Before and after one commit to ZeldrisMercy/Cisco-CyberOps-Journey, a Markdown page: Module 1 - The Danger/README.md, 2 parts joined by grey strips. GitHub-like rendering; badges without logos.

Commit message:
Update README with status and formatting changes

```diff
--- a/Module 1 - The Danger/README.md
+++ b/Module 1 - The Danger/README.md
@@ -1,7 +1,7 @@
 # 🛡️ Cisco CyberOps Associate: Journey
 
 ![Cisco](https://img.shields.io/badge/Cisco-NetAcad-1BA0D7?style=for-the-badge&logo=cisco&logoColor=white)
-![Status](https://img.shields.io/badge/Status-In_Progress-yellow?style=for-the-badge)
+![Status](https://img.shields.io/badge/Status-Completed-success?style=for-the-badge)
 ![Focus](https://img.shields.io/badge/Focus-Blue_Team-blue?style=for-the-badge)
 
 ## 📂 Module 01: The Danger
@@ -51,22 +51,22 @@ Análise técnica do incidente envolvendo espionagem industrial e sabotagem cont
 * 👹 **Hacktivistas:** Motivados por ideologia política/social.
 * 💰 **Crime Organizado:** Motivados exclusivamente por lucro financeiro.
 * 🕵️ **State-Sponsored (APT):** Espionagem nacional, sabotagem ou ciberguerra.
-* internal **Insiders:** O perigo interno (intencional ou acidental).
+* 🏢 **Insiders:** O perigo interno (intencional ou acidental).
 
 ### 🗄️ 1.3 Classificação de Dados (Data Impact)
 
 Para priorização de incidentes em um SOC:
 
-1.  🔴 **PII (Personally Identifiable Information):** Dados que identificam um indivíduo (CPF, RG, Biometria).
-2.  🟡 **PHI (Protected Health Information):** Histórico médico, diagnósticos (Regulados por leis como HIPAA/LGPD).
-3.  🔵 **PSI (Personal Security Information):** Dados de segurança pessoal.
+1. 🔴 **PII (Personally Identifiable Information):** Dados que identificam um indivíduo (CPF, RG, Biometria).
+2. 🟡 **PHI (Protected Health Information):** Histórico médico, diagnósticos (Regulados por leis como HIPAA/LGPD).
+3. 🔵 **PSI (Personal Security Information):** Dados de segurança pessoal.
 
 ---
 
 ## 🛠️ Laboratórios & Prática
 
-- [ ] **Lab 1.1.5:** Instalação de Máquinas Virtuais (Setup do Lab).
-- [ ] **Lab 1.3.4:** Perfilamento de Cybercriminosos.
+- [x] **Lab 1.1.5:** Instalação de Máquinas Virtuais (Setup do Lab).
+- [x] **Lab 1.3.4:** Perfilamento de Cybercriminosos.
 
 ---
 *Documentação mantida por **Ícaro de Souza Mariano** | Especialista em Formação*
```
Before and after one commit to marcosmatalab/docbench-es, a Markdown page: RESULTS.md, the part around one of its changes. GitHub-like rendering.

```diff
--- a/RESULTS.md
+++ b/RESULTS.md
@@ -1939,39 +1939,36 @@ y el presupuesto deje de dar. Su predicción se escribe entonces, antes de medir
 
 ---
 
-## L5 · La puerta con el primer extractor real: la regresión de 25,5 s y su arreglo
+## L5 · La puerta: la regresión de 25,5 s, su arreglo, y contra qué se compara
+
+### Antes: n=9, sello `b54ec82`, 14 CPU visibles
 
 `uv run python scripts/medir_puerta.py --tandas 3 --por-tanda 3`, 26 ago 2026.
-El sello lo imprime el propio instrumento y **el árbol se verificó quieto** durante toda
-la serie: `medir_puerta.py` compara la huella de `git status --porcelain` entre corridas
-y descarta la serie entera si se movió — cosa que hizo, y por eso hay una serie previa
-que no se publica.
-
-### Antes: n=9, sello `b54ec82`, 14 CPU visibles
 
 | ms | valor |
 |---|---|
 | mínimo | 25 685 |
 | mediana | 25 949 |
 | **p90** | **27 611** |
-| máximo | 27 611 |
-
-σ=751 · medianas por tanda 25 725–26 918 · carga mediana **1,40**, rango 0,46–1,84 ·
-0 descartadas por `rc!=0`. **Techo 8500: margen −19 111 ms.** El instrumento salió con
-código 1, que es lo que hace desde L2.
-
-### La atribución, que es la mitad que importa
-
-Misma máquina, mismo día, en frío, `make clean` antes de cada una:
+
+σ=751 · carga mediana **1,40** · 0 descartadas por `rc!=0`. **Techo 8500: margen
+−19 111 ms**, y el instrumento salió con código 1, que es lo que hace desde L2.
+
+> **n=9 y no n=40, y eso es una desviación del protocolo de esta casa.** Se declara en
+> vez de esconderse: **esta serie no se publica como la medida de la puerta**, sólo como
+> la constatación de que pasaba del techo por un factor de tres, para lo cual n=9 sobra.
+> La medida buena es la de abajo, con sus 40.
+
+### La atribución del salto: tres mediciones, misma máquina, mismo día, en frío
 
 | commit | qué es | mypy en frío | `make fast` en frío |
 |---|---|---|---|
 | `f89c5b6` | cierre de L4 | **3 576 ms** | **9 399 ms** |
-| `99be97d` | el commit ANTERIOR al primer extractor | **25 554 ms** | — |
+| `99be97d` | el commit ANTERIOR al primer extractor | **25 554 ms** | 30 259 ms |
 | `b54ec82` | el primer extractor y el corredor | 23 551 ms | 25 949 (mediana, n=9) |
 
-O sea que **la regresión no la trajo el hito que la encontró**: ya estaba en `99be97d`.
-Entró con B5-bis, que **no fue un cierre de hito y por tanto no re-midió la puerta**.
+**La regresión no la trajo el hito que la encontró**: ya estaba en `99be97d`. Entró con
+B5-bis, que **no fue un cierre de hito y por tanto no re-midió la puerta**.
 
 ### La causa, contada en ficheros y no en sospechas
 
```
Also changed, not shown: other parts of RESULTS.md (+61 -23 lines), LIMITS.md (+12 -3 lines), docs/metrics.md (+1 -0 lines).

◇ ◇ ◇ ◇ ◇ ◇ ◇

Instructions for the task: Copy out every line of the data that includes "Dados".

Problem solution:
 ### 🗄️ 1.3 Classificação de Dados (Data Impact)
-1.  🔴 **PII (Personally Identifiable Information):** Dados que identificam um indivíduo (CPF, RG, Biometria).
-3.  🔵 **PSI (Personal Security Information):** Dados de segurança pessoal.
+1. 🔴 **PII (Personally Identifiable Information):** Dados que identificam um indivíduo (CPF, RG, Biometria).
+3. 🔵 **PSI (Personal Security Information):** Dados de segurança pessoal.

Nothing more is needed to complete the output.